• TRY IT
Extract each line of the records below that contains the word "https".
■ ■ ■ ■ ■
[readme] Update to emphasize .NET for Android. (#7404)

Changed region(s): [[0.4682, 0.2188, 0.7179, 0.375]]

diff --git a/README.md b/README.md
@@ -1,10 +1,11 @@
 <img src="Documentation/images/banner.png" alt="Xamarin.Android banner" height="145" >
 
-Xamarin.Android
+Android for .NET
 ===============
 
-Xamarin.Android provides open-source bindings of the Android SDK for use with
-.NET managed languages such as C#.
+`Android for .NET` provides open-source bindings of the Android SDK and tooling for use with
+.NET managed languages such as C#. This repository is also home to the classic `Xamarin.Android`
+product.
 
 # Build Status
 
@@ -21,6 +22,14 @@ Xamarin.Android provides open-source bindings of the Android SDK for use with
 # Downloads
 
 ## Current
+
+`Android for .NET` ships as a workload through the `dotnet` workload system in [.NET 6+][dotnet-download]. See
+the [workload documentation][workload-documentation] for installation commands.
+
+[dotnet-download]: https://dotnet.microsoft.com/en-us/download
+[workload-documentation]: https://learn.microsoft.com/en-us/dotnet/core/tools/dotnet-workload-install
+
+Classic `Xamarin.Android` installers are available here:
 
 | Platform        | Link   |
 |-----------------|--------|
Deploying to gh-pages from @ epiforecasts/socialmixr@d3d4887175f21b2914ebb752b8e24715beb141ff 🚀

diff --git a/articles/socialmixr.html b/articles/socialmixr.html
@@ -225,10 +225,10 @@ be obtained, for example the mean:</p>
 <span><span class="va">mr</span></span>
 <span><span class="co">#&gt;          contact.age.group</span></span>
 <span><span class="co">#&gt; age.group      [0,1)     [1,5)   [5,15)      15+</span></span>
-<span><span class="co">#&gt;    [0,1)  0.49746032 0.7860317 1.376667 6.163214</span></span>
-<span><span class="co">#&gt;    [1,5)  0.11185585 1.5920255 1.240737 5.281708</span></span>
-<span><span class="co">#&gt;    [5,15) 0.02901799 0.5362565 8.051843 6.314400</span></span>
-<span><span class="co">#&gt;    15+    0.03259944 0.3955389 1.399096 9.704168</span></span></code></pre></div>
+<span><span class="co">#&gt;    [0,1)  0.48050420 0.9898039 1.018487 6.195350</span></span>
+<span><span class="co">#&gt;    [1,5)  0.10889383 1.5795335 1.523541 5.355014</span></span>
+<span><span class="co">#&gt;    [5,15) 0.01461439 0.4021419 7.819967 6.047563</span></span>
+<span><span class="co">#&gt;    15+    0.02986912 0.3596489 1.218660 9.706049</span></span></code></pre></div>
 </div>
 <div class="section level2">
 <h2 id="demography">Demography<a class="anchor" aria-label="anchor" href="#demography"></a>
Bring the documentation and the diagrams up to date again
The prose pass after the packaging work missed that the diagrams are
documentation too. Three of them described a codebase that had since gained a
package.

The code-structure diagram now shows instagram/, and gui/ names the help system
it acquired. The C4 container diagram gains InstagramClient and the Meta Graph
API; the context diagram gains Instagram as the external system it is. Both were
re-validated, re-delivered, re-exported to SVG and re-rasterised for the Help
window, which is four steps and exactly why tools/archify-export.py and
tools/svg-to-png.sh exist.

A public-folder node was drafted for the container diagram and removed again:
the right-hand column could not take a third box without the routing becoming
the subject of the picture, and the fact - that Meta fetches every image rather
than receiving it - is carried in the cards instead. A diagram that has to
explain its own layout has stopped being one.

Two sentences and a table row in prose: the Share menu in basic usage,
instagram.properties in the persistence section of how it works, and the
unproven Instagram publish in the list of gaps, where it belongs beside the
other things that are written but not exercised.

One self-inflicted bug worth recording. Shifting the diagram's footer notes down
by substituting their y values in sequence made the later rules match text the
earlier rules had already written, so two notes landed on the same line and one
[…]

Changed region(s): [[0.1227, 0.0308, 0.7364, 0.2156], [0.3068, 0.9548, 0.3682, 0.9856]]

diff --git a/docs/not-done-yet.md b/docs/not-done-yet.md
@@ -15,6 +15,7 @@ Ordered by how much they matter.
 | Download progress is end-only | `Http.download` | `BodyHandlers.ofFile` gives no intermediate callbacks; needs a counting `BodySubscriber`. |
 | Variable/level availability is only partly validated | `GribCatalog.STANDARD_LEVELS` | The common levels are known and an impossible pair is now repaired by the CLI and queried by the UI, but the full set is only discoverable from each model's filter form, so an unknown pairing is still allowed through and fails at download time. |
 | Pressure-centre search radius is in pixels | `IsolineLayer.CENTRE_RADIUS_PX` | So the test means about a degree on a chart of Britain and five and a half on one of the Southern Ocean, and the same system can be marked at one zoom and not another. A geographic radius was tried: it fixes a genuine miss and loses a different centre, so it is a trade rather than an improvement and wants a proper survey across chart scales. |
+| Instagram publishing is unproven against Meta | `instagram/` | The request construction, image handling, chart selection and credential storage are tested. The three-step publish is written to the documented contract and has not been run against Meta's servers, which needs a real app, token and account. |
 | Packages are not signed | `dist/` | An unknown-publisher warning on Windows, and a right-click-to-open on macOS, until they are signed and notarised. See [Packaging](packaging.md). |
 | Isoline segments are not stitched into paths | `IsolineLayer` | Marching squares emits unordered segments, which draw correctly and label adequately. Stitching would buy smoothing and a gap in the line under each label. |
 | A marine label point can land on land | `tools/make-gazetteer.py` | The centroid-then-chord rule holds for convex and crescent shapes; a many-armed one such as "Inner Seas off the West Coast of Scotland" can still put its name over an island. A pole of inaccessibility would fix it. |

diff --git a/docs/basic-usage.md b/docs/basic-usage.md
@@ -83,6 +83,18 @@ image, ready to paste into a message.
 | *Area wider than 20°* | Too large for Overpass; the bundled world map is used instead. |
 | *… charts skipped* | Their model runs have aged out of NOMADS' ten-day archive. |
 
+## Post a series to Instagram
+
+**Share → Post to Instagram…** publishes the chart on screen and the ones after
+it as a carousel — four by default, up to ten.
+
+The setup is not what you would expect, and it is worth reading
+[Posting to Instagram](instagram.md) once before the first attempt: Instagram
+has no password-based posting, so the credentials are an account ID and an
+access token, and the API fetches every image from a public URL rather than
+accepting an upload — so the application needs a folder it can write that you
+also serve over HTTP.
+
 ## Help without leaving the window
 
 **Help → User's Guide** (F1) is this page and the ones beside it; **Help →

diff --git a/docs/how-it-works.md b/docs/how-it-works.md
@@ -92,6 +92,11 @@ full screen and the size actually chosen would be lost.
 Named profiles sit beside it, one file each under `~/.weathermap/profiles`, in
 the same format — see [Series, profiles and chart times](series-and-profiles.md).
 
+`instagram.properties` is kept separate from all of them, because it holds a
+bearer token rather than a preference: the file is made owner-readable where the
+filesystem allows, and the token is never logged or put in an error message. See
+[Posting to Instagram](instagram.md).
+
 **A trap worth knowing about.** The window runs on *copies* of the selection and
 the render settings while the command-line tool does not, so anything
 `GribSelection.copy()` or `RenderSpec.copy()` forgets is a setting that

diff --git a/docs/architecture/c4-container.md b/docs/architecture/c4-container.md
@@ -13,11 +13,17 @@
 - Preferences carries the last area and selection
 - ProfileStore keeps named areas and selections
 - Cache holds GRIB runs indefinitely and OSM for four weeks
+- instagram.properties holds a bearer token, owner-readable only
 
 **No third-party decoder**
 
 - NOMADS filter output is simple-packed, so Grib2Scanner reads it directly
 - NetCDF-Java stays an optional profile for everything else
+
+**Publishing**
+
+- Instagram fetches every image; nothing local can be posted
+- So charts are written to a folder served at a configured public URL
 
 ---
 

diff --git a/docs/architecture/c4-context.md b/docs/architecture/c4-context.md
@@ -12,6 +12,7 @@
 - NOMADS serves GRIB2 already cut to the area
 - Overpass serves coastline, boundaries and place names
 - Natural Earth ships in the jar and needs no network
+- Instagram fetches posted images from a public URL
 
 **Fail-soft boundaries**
■ ■ ■ ■ ■
• COMPLETED TASK
+[dotnet-download]: https://dotnet.microsoft.com/en-us/download
+[workload-documentation]: https://learn.microsoft.com/en-us/dotnet/core/tools/dotnet-workload-install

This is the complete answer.